Your Reading List

Pop Makers Opposed To Soft Drink Tax

More U. S. health experts are calling for taxing sweetened soft drinks, saying such taxes could fight obesity and be used to fund public health efforts.

New York City health commissioner Dr. Thomas Farley, nutritionist Dr. Walter Willett of the Harvard School of Public Health, Kelly Brownell, an obesity expert at Yale University in Connecticut and others said Sept. 16 the current taxes do not go far enough.

“We propose an excise tax of one per cent per ounce for any beverages that have any added caloric sweetener,” they wrote in their proposal, which was published in the New England Journal of Medicine.

“Much as taxes on tobacco products are routine at both state and federal levels because they generate revenue and they confer a public health benefit with respect to smoking rates, we believe that taxes on beverages that help drive the obesity epidemic should and will become routine.”

They said studies have shown taxes could cut consumption just enough – by about one gram of sugar per ounce.

“A tax of one cent per ounce of beverage would increase the cost of a 20-ounce soft drink by 15 to 20 per cent.” They estimate that would lead to a 10 per cent drop in consumption, or enough to affect weight.

“A consumer who drinks a conventional soft drink (20 ounces or 591 millilitres) every day and switches to a beverage below this threshold would consume approximately 174 fewer calories each day,” they wrote.

The Congressional Budget Office estimated in December that a tax of three cents on every 12-ounce (355-millilitre) can of soda could raise $50 billion over 10 years.

Brownell called for such a tax in April along with Farley’s predecessor, Dr. Thomas Frieden, who became director of the U. S. Centers for Disease Control and Prevention in June.

“Currently, 33 states have sales taxes on soft drinks (mean tax rate 5.2 per cent), but the taxes are too small to affect consumption and the revenues are not earmarked for programs related to health,” Brownell, Farley and the others wrote.


They noted that people are drinking more sweet drinks and the obesity rate is surging. “In Mexico, intake of sugar-sweetened drinks doubled between 1999 and 2006 in all age groups,” they wrote.

“Reducing caloric intake by one per cent to two per cent per year would have a marked impact on health in all age groups.”

The American Heart Association weighed in on the issue last month, recommending that Americans cut back dramatically on sugar and singling out soft drinks as the top source of “discretionary” sugar calories.

The beverage industry objected.

“We agree that obesity is a serious public health issue, but the solution put forth by these researchers simply won’t work.
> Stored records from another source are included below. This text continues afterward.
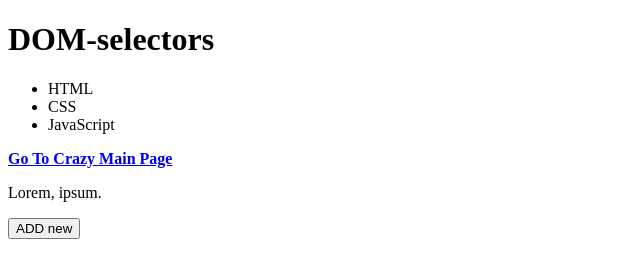
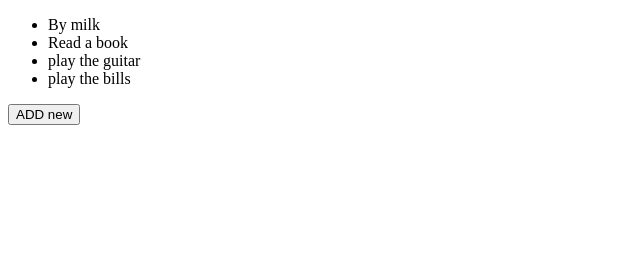
Before and after one commit to NoirMind/Homework-JS, a plain HTML site: page index.html in a window 1280 px wide. Shown: the whole page, without its empty margins (0-640 px from the left). Drawn offline with Linux system fonts and the light colour scheme.

Commit message:
qachon tugaydi bu aaaaaaaaaaaaaaaaaaaaaaa

```diff
--- a/app.js
+++ b/app.js
@@ -1251,7 +1251,38 @@
 //     ol.innerHTML += `<li>${name}</li>`
 // })
 
-const an = document.querySelector('a')
-console.log(an.getAttribute('href'));
-an.innerHTML = "<b>Go To Crazy Main Page</b>"
-an.setAttribute('href', 'https://www.monsterenergy.com')
+// const an = document.querySelector('a')
+// console.log(an.getAttribute('href'));
+// an.innerHTML = "<b>Go To Crazy Main Page</b>"
+// an.setAttribute('href', 'https://www.monsterenergy.com')
+
+// const doc = document.querySelector('p')
+// doc.classList.remove("error")
+// doc.classList.add("fuck")
+
+// const parag = document.querySelectorAll('.parag p')
+
+// parag.forEach((item) => {
+//     if(item.textContent.includes("error")){
+//         item.classList.add('error')
+//     }
+//     else if(item.textContent.includes("success")){
+//         item.classList.add('success')
+//     }
+//     else{
+//         item.classList.add('noth')
+//     }
+// })
+
+// const article = document.querySelector('article')
+// Array.from(article.children).forEach((child) => {
+//     if(child.includes('Lorem')){
+//         child.classList.add('lorem')
+//     }
+// })
+
+const btn = document.querySelector('#click-btn')
+btn.addEventListener('click', function () {
+    console.log("Button bosildi!");
+
+})
--- a/index.html
+++ b/index.html
@@ -6,20 +6,12 @@
     <title>Document</title>
 </head>
 <body>
-    <h1 id="title">DOM-selectors</h1>
-
     <ul>
-        <li class="list-item">HTML</li>
-        <li class="list-item">CSS</li>
-        <li class="list-item">JavaScript</li>
+        <li>By milk</li>
+        <li>Read a book</li>
+        <li>play the guitar</li>
+        <li>play the bills</li>
     </ul>
-
-    <ol class="people-list"></ol>
-
-    <a href="https://www.google.com">Go To Google Main Page</a>
-
-    <p class="error">Lorem, ipsum.</p>
-
     <button id="click-btn">ADD new</button>
     <script src="app.js"></script>
 </body>
```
Reducing obesity will only be addressed through comprehensive solutions,” Susan Neely, president and chief executive officer for the American Beverage Association, said in a statement.

“Importantly, taxes will not teach our children how to live a healthy lifestyle.”

The researchers had anticipated this argument.

“Seatbelt legislation and tobacco taxation do not eliminate traffic accidents and heart disease but are nevertheless sound policies,” they wrote.

“Opposition to a tax by the beverage industry is to be expected,” they added.

An industry group called Americans Against Food Taxes, backed by juice maker Welch’s, soft drink maker PepsiCo Inc., the American Beverage Association, the Corn Refiners Association, McDonald’s Corp. and Burger King Holdings Inc., is also fighting such a tax.



Stories from our other publications